◆ Task
Your answer must be a word-for-word copy of the listing below, minus its pictures.

━━━━━━

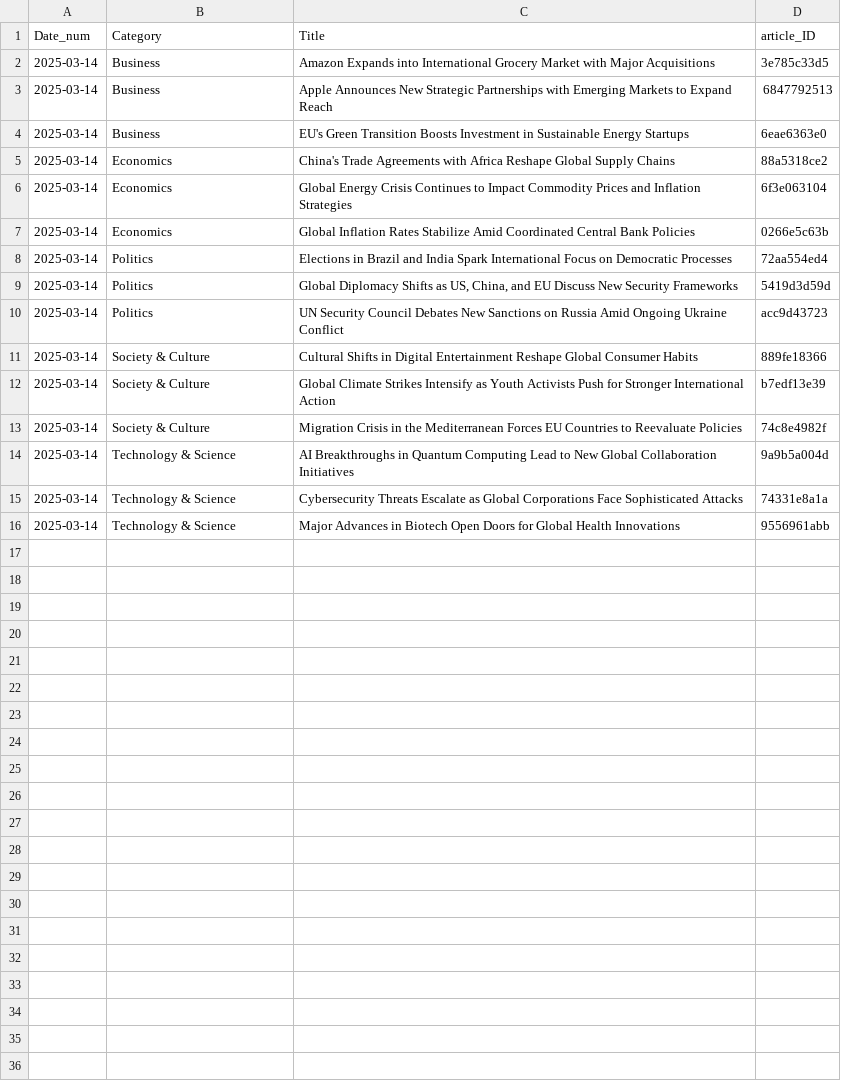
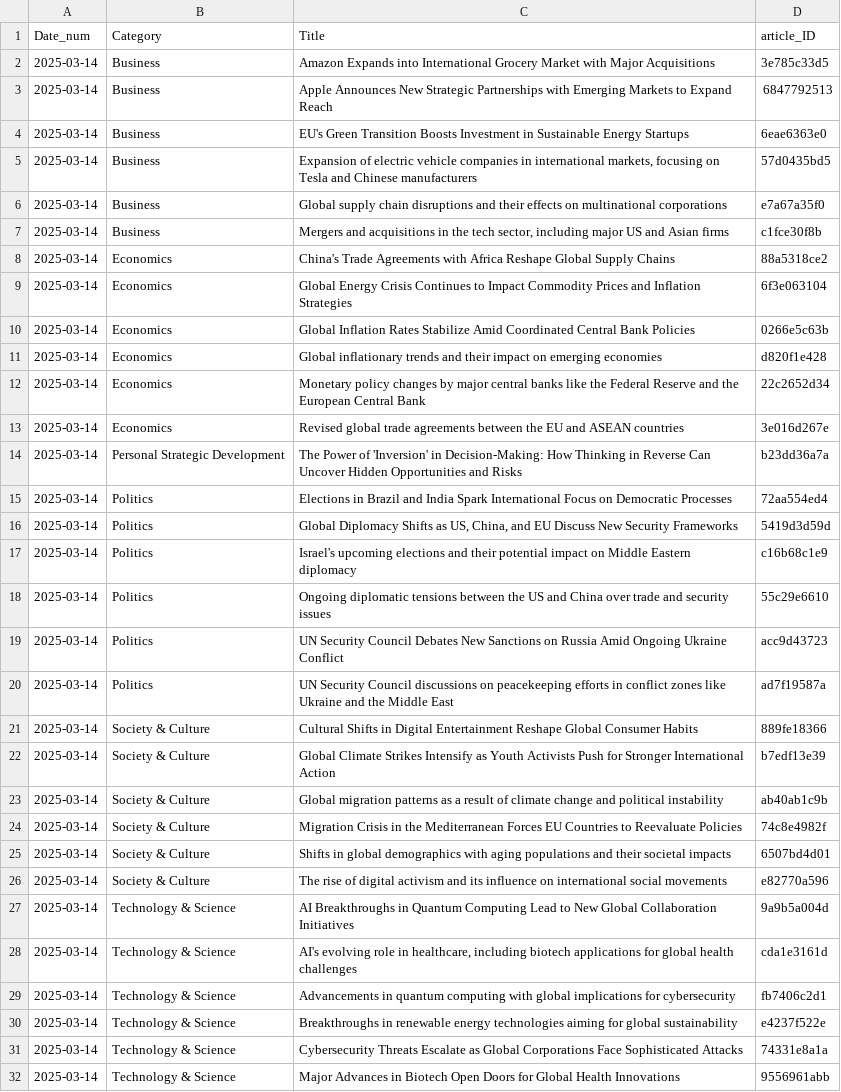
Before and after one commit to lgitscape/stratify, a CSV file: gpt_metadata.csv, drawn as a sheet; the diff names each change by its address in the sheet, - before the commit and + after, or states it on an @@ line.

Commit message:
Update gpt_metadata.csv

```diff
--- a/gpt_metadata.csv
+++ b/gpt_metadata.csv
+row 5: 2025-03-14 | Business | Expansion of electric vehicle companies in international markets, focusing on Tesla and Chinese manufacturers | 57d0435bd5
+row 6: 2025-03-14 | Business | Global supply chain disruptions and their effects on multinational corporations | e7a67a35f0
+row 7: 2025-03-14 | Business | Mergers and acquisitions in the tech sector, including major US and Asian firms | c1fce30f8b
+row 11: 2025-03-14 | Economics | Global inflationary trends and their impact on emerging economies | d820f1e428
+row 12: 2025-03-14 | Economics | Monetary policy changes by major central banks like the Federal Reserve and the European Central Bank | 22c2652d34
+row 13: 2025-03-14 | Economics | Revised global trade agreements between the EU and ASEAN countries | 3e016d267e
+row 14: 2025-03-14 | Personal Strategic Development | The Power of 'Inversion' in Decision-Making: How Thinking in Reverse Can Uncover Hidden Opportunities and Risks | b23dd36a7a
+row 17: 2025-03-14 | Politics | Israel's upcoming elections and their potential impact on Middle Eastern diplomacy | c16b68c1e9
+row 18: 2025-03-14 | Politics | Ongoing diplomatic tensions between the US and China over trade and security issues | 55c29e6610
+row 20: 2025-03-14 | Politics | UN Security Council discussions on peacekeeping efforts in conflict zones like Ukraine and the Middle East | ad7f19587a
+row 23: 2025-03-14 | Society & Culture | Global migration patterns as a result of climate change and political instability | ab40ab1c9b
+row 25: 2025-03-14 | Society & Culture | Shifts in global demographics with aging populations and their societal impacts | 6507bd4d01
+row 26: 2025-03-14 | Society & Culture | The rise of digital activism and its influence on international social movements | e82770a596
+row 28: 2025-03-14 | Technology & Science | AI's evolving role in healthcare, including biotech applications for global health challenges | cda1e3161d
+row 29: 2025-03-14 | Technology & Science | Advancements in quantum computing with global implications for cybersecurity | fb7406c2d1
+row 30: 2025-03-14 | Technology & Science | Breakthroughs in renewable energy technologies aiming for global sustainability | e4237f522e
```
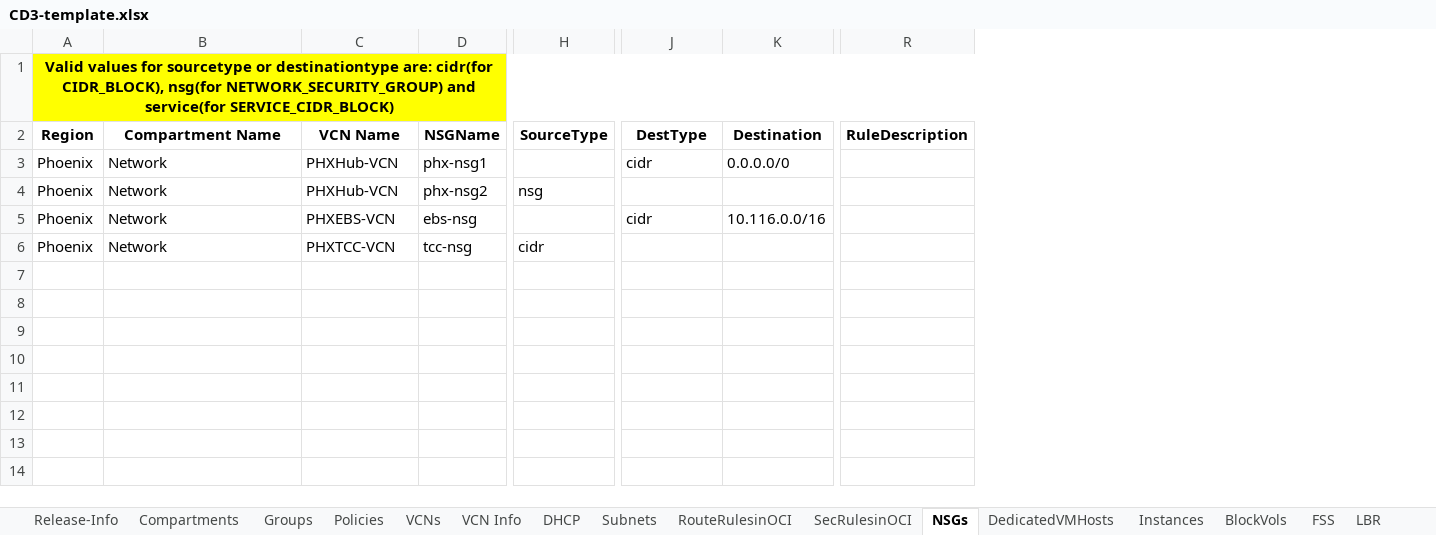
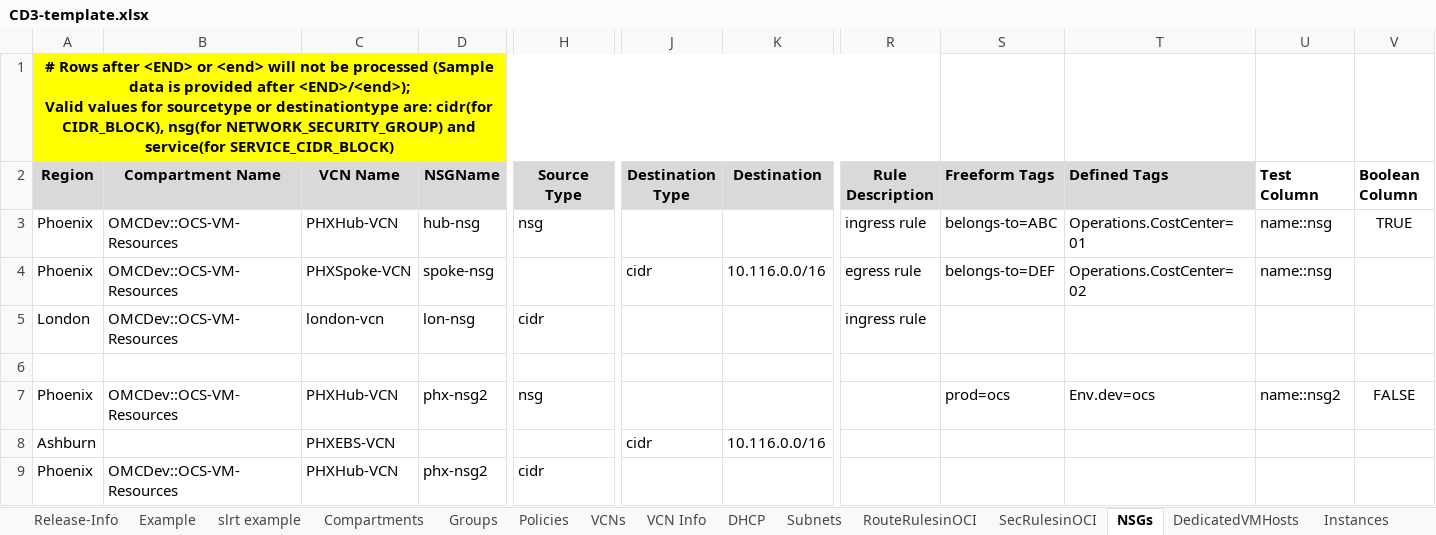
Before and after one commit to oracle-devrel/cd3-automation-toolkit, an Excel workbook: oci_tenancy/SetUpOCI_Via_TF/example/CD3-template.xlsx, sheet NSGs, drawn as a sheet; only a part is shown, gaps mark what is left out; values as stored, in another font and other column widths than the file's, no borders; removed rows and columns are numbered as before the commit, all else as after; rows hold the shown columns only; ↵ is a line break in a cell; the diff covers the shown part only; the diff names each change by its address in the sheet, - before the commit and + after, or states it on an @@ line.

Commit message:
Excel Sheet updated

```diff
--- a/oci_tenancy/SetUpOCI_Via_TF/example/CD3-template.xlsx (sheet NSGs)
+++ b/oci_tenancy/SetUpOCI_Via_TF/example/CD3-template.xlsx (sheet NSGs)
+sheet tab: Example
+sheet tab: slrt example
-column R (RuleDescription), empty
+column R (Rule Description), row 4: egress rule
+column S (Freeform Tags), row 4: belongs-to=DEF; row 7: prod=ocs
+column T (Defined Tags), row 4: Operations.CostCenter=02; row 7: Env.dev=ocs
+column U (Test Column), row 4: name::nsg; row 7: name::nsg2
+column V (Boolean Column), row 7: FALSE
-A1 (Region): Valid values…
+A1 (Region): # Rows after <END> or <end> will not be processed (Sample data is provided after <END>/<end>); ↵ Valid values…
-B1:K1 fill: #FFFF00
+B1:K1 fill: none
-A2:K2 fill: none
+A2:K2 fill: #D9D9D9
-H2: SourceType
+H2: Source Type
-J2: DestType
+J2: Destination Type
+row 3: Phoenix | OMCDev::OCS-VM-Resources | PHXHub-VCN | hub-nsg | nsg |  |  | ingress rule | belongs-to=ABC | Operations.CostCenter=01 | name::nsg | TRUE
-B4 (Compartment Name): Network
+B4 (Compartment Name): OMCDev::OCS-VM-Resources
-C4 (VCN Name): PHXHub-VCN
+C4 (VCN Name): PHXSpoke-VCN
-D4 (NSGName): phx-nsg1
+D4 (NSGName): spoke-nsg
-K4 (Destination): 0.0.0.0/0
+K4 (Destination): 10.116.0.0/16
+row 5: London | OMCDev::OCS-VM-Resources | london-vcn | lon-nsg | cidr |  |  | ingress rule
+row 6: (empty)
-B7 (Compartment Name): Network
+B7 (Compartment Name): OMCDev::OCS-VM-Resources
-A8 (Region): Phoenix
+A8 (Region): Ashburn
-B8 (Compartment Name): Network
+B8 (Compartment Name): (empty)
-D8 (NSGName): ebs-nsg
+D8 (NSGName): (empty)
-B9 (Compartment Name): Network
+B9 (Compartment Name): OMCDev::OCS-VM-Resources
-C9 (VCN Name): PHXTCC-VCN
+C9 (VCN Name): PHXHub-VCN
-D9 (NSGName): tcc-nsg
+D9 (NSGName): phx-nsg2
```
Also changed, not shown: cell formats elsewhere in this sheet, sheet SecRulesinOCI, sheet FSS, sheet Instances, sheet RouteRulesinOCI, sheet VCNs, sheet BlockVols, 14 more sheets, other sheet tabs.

━━━━━━

◆ Answer to this task
Before and after one commit to lgitscape/stratify, a CSV file: gpt_metadata.csv, drawn as a sheet; the diff names each change by its address in the sheet, - before the commit and + after, or states it on an @@ line.

Commit message:
Update gpt_metadata.csv

```diff
--- a/gpt_metadata.csv
+++ b/gpt_metadata.csv
+row 5: 2025-03-14 | Business | Expansion of electric vehicle companies in international markets, focusing on Tesla and Chinese manufacturers | 57d0435bd5
+row 6: 2025-03-14 | Business | Global supply chain disruptions and their effects on multinational corporations | e7a67a35f0
+row 7: 2025-03-14 | Business | Mergers and acquisitions in the tech sector, including major US and Asian firms | c1fce30f8b
+row 11: 2025-03-14 | Economics | Global inflationary trends and their impact on emerging economies | d820f1e428
+row 12: 2025-03-14 | Economics | Monetary policy changes by major central banks like the Federal Reserve and the European Central Bank | 22c2652d34
+row 13: 2025-03-14 | Economics | Revised global trade agreements between the EU and ASEAN countries | 3e016d267e
+row 14: 2025-03-14 | Personal Strategic Development | The Power of 'Inversion' in Decision-Making: How Thinking in Reverse Can Uncover Hidden Opportunities and Risks | b23dd36a7a
+row 17: 2025-03-14 | Politics | Israel's upcoming elections and their potential impact on Middle Eastern diplomacy | c16b68c1e9
+row 18: 2025-03-14 | Politics | Ongoing diplomatic tensions between the US and China over trade and security issues | 55c29e6610
+row 20: 2025-03-14 | Politics | UN Security Council discussions on peacekeeping efforts in conflict zones like Ukraine and the Middle East | ad7f19587a
+row 23: 2025-03-14 | Society & Culture | Global migration patterns as a result of climate change and political instability | ab40ab1c9b
+row 25: 2025-03-14 | Society & Culture | Shifts in global demographics with aging populations and their societal impacts | 6507bd4d01
+row 26: 2025-03-14 | Society & Culture | The rise of digital activism and its influence on international social movements | e82770a596
+row 28: 2025-03-14 | Technology & Science | AI's evolving role in healthcare, including biotech applications for global health challenges | cda1e3161d
+row 29: 2025-03-14 | Technology & Science | Advancements in quantum computing with global implications for cybersecurity | fb7406c2d1
+row 30: 2025-03-14 | Technology & Science | Breakthroughs in renewable energy technologies aiming for global sustainability | e4237f522e
```
Before and after one commit to oracle-devrel/cd3-automation-toolkit, an Excel workbook: oci_tenancy/SetUpOCI_Via_TF/example/CD3-template.xlsx, sheet NSGs, drawn as a sheet; only a part is shown, gaps mark what is left out; values as stored, in another font and other column widths than the file's, no borders; removed rows and columns are numbered as before the commit, all else as after; rows hold the shown columns only; ↵ is a line break in a cell; the diff covers the shown part only; the diff names each change by its address in the sheet, - before the commit and + after, or states it on an @@ line.

Commit message:
Excel Sheet updated

```diff
--- a/oci_tenancy/SetUpOCI_Via_TF/example/CD3-template.xlsx (sheet NSGs)
+++ b/oci_tenancy/SetUpOCI_Via_TF/example/CD3-template.xlsx (sheet NSGs)
+sheet tab: Example
+sheet tab: slrt example
-column R (RuleDescription), empty
+column R (Rule Description), row 4: egress rule
+column S (Freeform Tags), row 4: belongs-to=DEF; row 7: prod=ocs
+column T (Defined Tags), row 4: Operations.CostCenter=02; row 7: Env.dev=ocs
+column U (Test Column), row 4: name::nsg; row 7: name::nsg2
+column V (Boolean Column), row 7: FALSE
-A1 (Region): Valid values…
+A1 (Region): # Rows after <END> or <end> will not be processed (Sample data is provided after <END>/<end>); ↵ Valid values…
-B1:K1 fill: #FFFF00
+B1:K1 fill: none
-A2:K2 fill: none
+A2:K2 fill: #D9D9D9
-H2: SourceType
+H2: Source Type
-J2: DestType
+J2: Destination Type
+row 3: Phoenix | OMCDev::OCS-VM-Resources | PHXHub-VCN | hub-nsg | nsg |  |  | ingress rule | belongs-to=ABC | Operations.CostCenter=01 | name::nsg | TRUE
-B4 (Compartment Name): Network
+B4 (Compartment Name): OMCDev::OCS-VM-Resources
-C4 (VCN Name): PHXHub-VCN
+C4 (VCN Name): PHXSpoke-VCN
-D4 (NSGName): phx-nsg1
+D4 (NSGName): spoke-nsg
-K4 (Destination): 0.0.0.0/0
+K4 (Destination): 10.116.0.0/16
+row 5: London | OMCDev::OCS-VM-Resources | london-vcn | lon-nsg | cidr |  |  | ingress rule
+row 6: (empty)
-B7 (Compartment Name): Network
+B7 (Compartment Name): OMCDev::OCS-VM-Resources
-A8 (Region): Phoenix
+A8 (Region): Ashburn
-B8 (Compartment Name): Network
+B8 (Compartment Name): (empty)
-D8 (NSGName): ebs-nsg
+D8 (NSGName): (empty)
-B9 (Compartment Name): Network
+B9 (Compartment Name): OMCDev::OCS-VM-Resources
-C9 (VCN Name): PHXTCC-VCN
+C9 (VCN Name): PHXHub-VCN
-D9 (NSGName): tcc-nsg
+D9 (NSGName): phx-nsg2
```
Also changed, not shown: cell formats elsewhere in this sheet, sheet SecRulesinOCI, sheet FSS, sheet Instances, sheet RouteRulesinOCI, sheet VCNs, sheet BlockVols, 14 more sheets, other sheet tabs.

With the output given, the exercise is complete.